Nothing in the records may be left out or reworded; return them exactly.
(EXTRACTED MATERIAL)
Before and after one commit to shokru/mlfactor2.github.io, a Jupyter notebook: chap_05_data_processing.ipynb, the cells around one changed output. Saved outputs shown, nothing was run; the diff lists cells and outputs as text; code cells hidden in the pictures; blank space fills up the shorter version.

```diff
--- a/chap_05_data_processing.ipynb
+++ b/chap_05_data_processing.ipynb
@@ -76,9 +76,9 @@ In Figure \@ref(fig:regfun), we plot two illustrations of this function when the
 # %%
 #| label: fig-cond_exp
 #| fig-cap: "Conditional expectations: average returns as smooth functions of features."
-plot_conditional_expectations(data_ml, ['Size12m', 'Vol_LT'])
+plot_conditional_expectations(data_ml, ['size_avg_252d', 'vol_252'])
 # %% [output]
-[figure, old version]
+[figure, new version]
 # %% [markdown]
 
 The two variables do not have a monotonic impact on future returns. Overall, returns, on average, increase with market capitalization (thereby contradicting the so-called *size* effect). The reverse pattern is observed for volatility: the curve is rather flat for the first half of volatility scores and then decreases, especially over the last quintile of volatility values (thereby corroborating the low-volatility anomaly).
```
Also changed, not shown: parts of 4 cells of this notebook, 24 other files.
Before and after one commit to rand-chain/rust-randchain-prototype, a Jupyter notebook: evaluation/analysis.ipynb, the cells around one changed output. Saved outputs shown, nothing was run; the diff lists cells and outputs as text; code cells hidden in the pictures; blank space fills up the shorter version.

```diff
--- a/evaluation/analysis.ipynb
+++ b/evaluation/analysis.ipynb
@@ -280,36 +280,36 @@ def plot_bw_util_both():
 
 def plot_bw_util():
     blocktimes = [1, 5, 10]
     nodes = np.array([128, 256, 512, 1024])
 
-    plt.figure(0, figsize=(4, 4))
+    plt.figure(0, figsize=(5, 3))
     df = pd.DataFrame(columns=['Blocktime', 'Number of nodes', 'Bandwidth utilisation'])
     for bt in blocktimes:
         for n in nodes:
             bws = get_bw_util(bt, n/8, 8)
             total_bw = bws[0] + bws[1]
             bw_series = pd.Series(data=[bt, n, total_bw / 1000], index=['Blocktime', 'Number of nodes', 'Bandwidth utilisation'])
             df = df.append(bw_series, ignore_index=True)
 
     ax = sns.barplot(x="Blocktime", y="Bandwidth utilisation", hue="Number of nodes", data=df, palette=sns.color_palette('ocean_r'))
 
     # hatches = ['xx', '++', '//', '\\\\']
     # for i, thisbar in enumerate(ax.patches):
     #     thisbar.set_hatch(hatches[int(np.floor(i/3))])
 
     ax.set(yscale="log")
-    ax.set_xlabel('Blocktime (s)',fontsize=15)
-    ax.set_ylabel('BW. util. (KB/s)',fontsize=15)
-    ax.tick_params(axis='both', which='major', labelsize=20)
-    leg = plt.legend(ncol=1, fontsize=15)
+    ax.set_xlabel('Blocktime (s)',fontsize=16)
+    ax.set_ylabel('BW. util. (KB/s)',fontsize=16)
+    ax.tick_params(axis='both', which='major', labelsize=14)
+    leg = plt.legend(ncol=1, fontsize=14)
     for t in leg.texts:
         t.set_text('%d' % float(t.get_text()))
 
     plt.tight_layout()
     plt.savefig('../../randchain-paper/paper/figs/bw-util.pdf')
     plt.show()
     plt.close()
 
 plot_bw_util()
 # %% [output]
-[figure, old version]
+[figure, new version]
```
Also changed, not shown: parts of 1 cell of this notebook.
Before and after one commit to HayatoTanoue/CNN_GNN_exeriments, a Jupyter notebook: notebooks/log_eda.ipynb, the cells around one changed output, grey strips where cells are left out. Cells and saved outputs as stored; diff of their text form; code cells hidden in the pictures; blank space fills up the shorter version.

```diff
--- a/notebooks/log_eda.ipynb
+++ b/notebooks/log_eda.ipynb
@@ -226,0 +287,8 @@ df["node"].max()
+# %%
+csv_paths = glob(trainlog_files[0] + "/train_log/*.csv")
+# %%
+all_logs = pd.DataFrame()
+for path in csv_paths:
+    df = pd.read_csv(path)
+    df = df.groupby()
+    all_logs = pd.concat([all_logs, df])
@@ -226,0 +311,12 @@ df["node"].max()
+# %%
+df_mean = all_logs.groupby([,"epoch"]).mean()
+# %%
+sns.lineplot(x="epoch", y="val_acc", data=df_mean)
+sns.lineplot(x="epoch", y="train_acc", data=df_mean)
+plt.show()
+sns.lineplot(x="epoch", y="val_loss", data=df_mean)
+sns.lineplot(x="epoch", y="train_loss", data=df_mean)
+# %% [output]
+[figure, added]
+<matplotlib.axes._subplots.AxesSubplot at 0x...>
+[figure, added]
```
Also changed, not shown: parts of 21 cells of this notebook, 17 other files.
(End EXTRACTED MATERIAL)
• EXERCISE SOLUTION:
Before and after one commit to shokru/mlfactor2.github.io, a Jupyter notebook: chap_05_data_processing.ipynb, the cells around one changed output. Saved outputs shown, nothing was run; the diff lists cells and outputs as text; code cells hidden in the pictures; blank space fills up the shorter version.

```diff
--- a/chap_05_data_processing.ipynb
+++ b/chap_05_data_processing.ipynb
@@ -76,9 +76,9 @@ In Figure \@ref(fig:regfun), we plot two illustrations of this function when the
 # %%
 #| label: fig-cond_exp
 #| fig-cap: "Conditional expectations: average returns as smooth functions of features."
-plot_conditional_expectations(data_ml, ['Size12m', 'Vol_LT'])
+plot_conditional_expectations(data_ml, ['size_avg_252d', 'vol_252'])
 # %% [output]
-[figure, old version]
+[figure, new version]
 # %% [markdown]
 
 The two variables do not have a monotonic impact on future returns. Overall, returns, on average, increase with market capitalization (thereby contradicting the so-called *size* effect). The reverse pattern is observed for volatility: the curve is rather flat for the first half of volatility scores and then decreases, especially over the last quintile of volatility values (thereby corroborating the low-volatility anomaly).
```
Also changed, not shown: parts of 4 cells of this notebook, 24 other files.
Before and after one commit to rand-chain/rust-randchain-prototype, a Jupyter notebook: evaluation/analysis.ipynb, the cells around one changed output. Saved outputs shown, nothing was run; the diff lists cells and outputs as text; code cells hidden in the pictures; blank space fills up the shorter version.

```diff
--- a/evaluation/analysis.ipynb
+++ b/evaluation/analysis.ipynb
@@ -280,36 +280,36 @@ def plot_bw_util_both():
 
 def plot_bw_util():
     blocktimes = [1, 5, 10]
     nodes = np.array([128, 256, 512, 1024])
 
-    plt.figure(0, figsize=(4, 4))
+    plt.figure(0, figsize=(5, 3))
     df = pd.DataFrame(columns=['Blocktime', 'Number of nodes', 'Bandwidth utilisation'])
     for bt in blocktimes:
         for n in nodes:
             bws = get_bw_util(bt, n/8, 8)
             total_bw = bws[0] + bws[1]
             bw_series = pd.Series(data=[bt, n, total_bw / 1000], index=['Blocktime', 'Number of nodes', 'Bandwidth utilisation'])
             df = df.append(bw_series, ignore_index=True)
 
     ax = sns.barplot(x="Blocktime", y="Bandwidth utilisation", hue="Number of nodes", data=df, palette=sns.color_palette('ocean_r'))
 
     # hatches = ['xx', '++', '//', '\\\\']
     # for i, thisbar in enumerate(ax.patches):
     #     thisbar.set_hatch(hatches[int(np.floor(i/3))])
 
     ax.set(yscale="log")
-    ax.set_xlabel('Blocktime (s)',fontsize=15)
-    ax.set_ylabel('BW. util. (KB/s)',fontsize=15)
-    ax.tick_params(axis='both', which='major', labelsize=20)
-    leg = plt.legend(ncol=1, fontsize=15)
+    ax.set_xlabel('Blocktime (s)',fontsize=16)
+    ax.set_ylabel('BW. util. (KB/s)',fontsize=16)
+    ax.tick_params(axis='both', which='major', labelsize=14)
+    leg = plt.legend(ncol=1, fontsize=14)
     for t in leg.texts:
         t.set_text('%d' % float(t.get_text()))
 
     plt.tight_layout()
     plt.savefig('../../randchain-paper/paper/figs/bw-util.pdf')
     plt.show()
     plt.close()
 
 plot_bw_util()
 # %% [output]
-[figure, old version]
+[figure, new version]
```
Also changed, not shown: parts of 1 cell of this notebook.
Before and after one commit to HayatoTanoue/CNN_GNN_exeriments, a Jupyter notebook: notebooks/log_eda.ipynb, the cells around one changed output, grey strips where cells are left out. Cells and saved outputs as stored; diff of their text form; code cells hidden in the pictures; blank space fills up the shorter version.

```diff
--- a/notebooks/log_eda.ipynb
+++ b/notebooks/log_eda.ipynb
@@ -226,0 +287,8 @@ df["node"].max()
+# %%
+csv_paths = glob(trainlog_files[0] + "/train_log/*.csv")
+# %%
+all_logs = pd.DataFrame()
+for path in csv_paths:
+    df = pd.read_csv(path)
+    df = df.groupby()
+    all_logs = pd.concat([all_logs, df])
@@ -226,0 +311,12 @@ df["node"].max()
+# %%
+df_mean = all_logs.groupby([,"epoch"]).mean()
+# %%
+sns.lineplot(x="epoch", y="val_acc", data=df_mean)
+sns.lineplot(x="epoch", y="train_acc", data=df_mean)
+plt.show()
+sns.lineplot(x="epoch", y="val_loss", data=df_mean)
+sns.lineplot(x="epoch", y="train_loss", data=df_mean)
+# %% [output]
+[figure, added]
+<matplotlib.axes._subplots.AxesSubplot at 0x...>
+[figure, added]
```
Also changed, not shown: parts of 21 cells of this notebook, 17 other files.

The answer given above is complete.